I’m sure my wife felt flattered by his wish to be close to her, though she never said so. Who could blame Michael, really? I mean, there he was—what, two, three years old?—in his room down the hall from us, thinking, Hey, it’s dark in here and I’m all by myself. And then I can imagine his just deciding, Look, enough of this alone-in-the-dark stuff. I want my Mom.
All around, it was really cute.
Michael’s habit of silently slipping in to join us lent our nights an aura of mystery and suspense. I remember waking up and wondering, Is he here yet? He would make his entrance at different times, most likely whenever he felt the need, rather than going by any regular schedule. And then I might look down, and there he would already be, sprawled out with his eyes closed and his head on a pillow, all tucked under his blanket. And so night after night in he would come, our reliable little visitor, bundled in his baby-blue pajamas, the three of us sleeping together in the stillness and the quiet until morning.
This little ninja routine of his brought its problems, though. For example, I would get up at night to go to the bathroom and either almost step on him or trip over him. So we had something of an issue there: I wanted to avoid hurting him—and myself.
And then, Michael turned four, and I started to wonder how much longer he planned to be our nighttime roommate. I suspected he was getting a little too old to depend on our company all night. And of course, the older he got, the more he grew, creating a larger obstacle.
Now, please understand. I loved having our little guy there. Some nights I would kneel down next to him in the shadows and look at his beautiful face, just watching him breathe. But I was concerned about squashing him, and said so to his mother.
“Maybe Michael should sleep through the night in his room from now on,” I said. At a certain point he would need to learn to sleep by himself, just as everyone does, and maybe the sooner the better. I wanted only what was best for him.
“It’s fine,” his mother said. “It’s no big deal. He’ll stop coming in when he’s ready to stop coming in.”
Naturally, I worried about what the future might hold if we took this course of action with no cutoff point. Michael would be sleeping with us in our bedroom at the age of 10, and then at 20, and then at 30. He would graduate from college, start a job, get married, even have kids, but still there he would be, sleeping on the carpet next to our bed. And all along my wife would be saying “It’s fine; it’s no big deal. He’ll stop coming in when he’s ready to stop coming in.”
But one night only months later, I looked next to the bed and four-year-old Michael was nowhere to be seen. And the next night, too, and then the night after.
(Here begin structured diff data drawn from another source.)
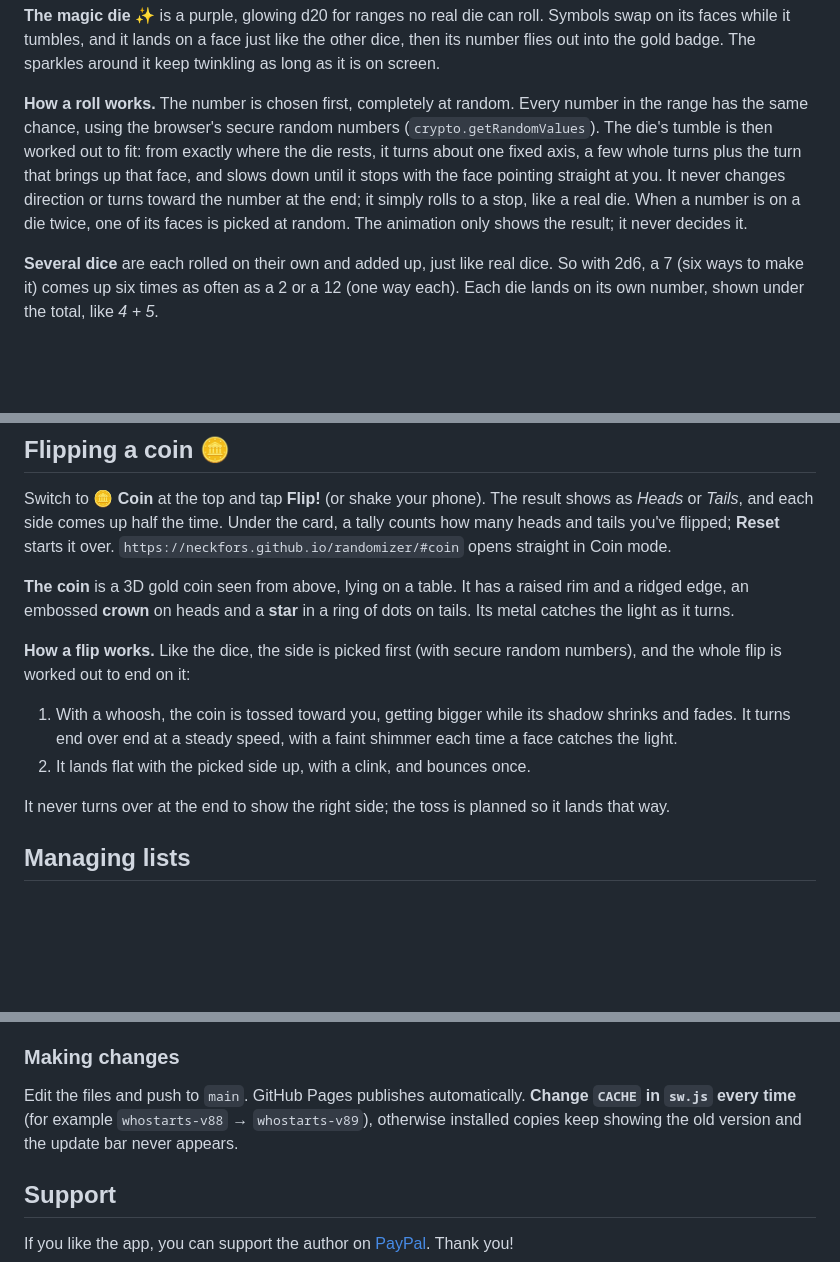
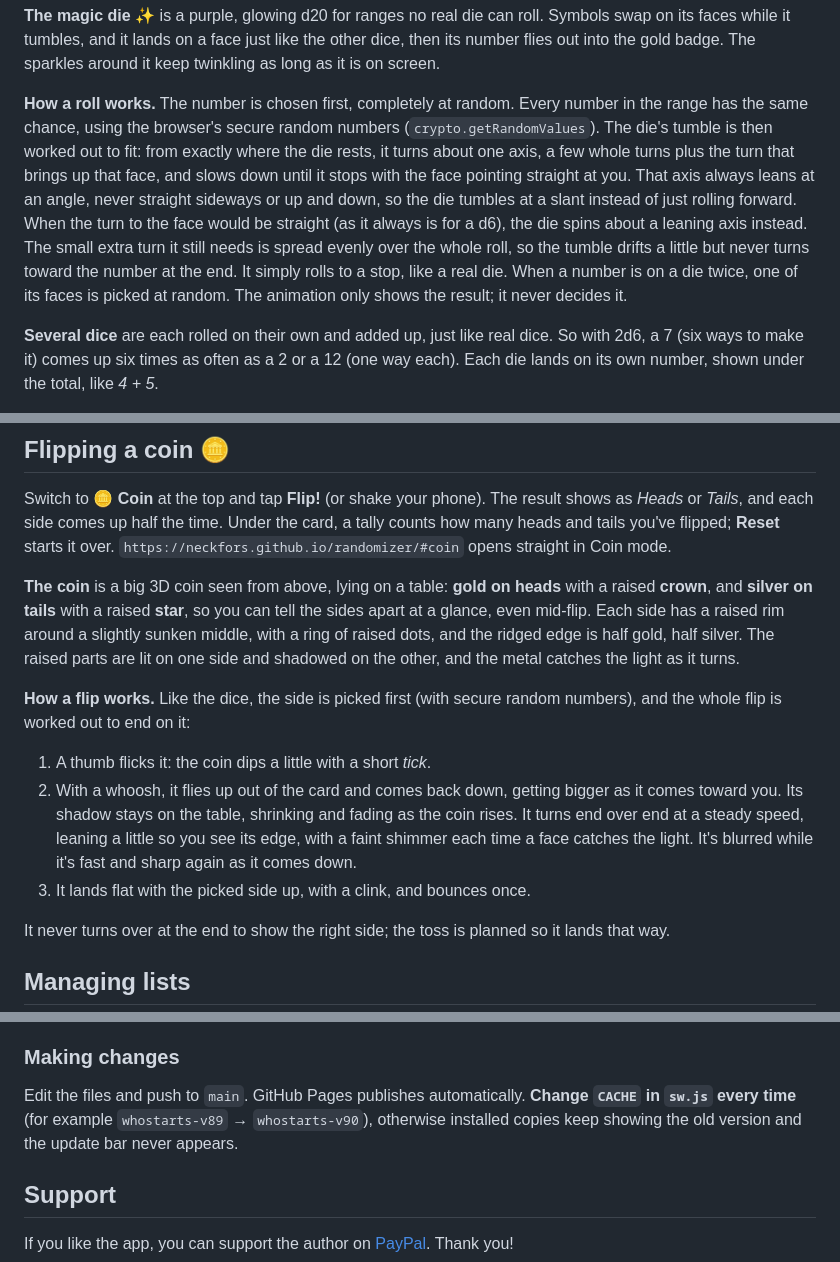
Before and after one commit to neckfors/randomizer, a Markdown page: README.md, 3 parts joined by grey strips. Drawn GitHub-style; blank space fills up the shorter version.

```diff
--- a/README.md
+++ b/README.md
@@ -89,7 +89,7 @@ Like real dice, opposite faces add up to the same total (1 and 6, 2 and 5, 3 and
 
 **The magic die ✨** is a purple, glowing d20 for ranges no real die can roll. Symbols swap on its faces while it tumbles, and it lands on a face just like the other dice, then its number flies out into the gold badge. The sparkles around it keep twinkling as long as it is on screen.
 
-**How a roll works.** The number is chosen first, completely at random. Every number in the range has the same chance, using the browser's secure random numbers (`crypto.getRandomValues`). The die's tumble is then worked out to fit: from exactly where the die rests, it turns about one fixed axis, a few whole turns plus the turn that brings up that face, and slows down until it stops with the face pointing straight at you. It never changes direction or turns toward the number at the end; it simply rolls to a stop, like a real die. When a number is on a die twice, one of its faces is picked at random. The animation only shows the result; it never decides it.
+**How a roll works.** The number is chosen first, completely at random. Every number in the range has the same chance, using the browser's secure random numbers (`crypto.getRandomValues`). The die's tumble is then worked out to fit: from exactly where the die rests, it turns about one axis, a few whole turns plus the turn that brings up that face, and slows down until it stops with the face pointing straight at you. That axis always leans at an angle, never straight sideways or up and down, so the die tumbles at a slant instead of just rolling forward. When the turn to the face would be straight (as it always is for a d6), the die spins about a leaning axis instead. The small extra turn it still needs is spread evenly over the whole roll, so the tumble drifts a little but never turns toward the number at the end. It simply rolls to a stop, like a real die. When a number is on a die twice, one of its faces is picked at random. The animation only shows the result; it never decides it.
 
 **Several dice** are each rolled on their own and added up, just like real dice. So with 2d6, a 7 (six ways to make it) comes up six times as often as a 2 or a 12 (one way each). Each die lands on its own number, shown under the total, like *4 + 5*.
 
@@ -103,12 +103,13 @@ Like real dice, opposite faces add up to the same total (1 and 6, 2 and 5, 3 and
 
 Switch to **🪙 Coin** at the top and tap **Flip!** (or shake your phone). The result shows as *Heads* or *Tails*, and each side comes up half the time. Under the card, a tally counts how many heads and tails you've flipped; **Reset** starts it over. `https://neckfors.github.io/randomizer/#coin` opens straight in Coin mode.
 
-**The coin** is a 3D gold coin seen from above, lying on a table. It has a raised rim and a ridged edge, an embossed **crown** on heads and a **star** in a ring of dots on tails. Its metal catches the light as it turns.
+**The coin** is a big 3D coin seen from above, lying on a table: **gold on heads** with a raised **crown**, and **silver on tails** with a raised **star**, so you can tell the sides apart at a glance, even mid-flip. Each side has a raised rim around a slightly sunken middle, with a ring of raised dots, and the ridged edge is half gold, half silver. The raised parts are lit on one side and shadowed on the other, and the metal catches the light as it turns.
 
 **How a flip works.** Like the dice, the side is picked first (with secure random numbers), and the whole flip is worked out to end on it:
 
-1. With a whoosh, the coin is tossed toward you, getting bigger while its shadow shrinks and fades. It turns end over end at a steady speed, with a faint shimmer each time a face catches the light.
-2. It lands flat with the picked side up, with a clink, and bounces once.
+1. A thumb flicks it: the coin dips a little with a short *tick*.
+2. With a whoosh, it flies up out of the card and comes back down, getting bigger as it comes toward you. Its shadow stays on the table, shrinking and fading as the coin rises. It turns end over end at a steady speed, leaning a little so you see its edge, with a faint shimmer each time a face catches the light. It's blurred while it's fast and sharp again as it comes down.
+3. It lands flat with the picked side up, with a clink, and bounces once.
 
 It never turns over at the end to show the right side; the toss is planned so it lands that way.
 
@@ -178,7 +179,7 @@ Plain HTML, CSS and JavaScript, with no build step or dependencies.
 ### Making changes
 
 Edit the files and push to `main`. GitHub Pages publishes automatically.
-**Change `CACHE` in `sw.js` every time** (for example `whostarts-v88` → `whostarts-v89`), otherwise installed copies keep showing the old version and the update bar never appears.
+**Change `CACHE` in `sw.js` every time** (for example `whostarts-v89` → `whostarts-v90`), otherwise installed copies keep showing the old version and the update bar never appears.
 
 ## Support
 
```
Also changed, not shown: other parts of README.md (+1 -1 lines), screenshots/coin.png, 2 other files.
And eventually I went to his bedroom to check on him and there he was, warm under the covers, at last secure enough alone to stay put.
And for just a quick moment, proud as I felt of our son, I wanted to invite him to come back.
Bob Brody, a New York City executive, essayist and father of two, is the author of the memoir Playing Catch with Strangers: A Family Guy (Reluctantly) Comes of Age.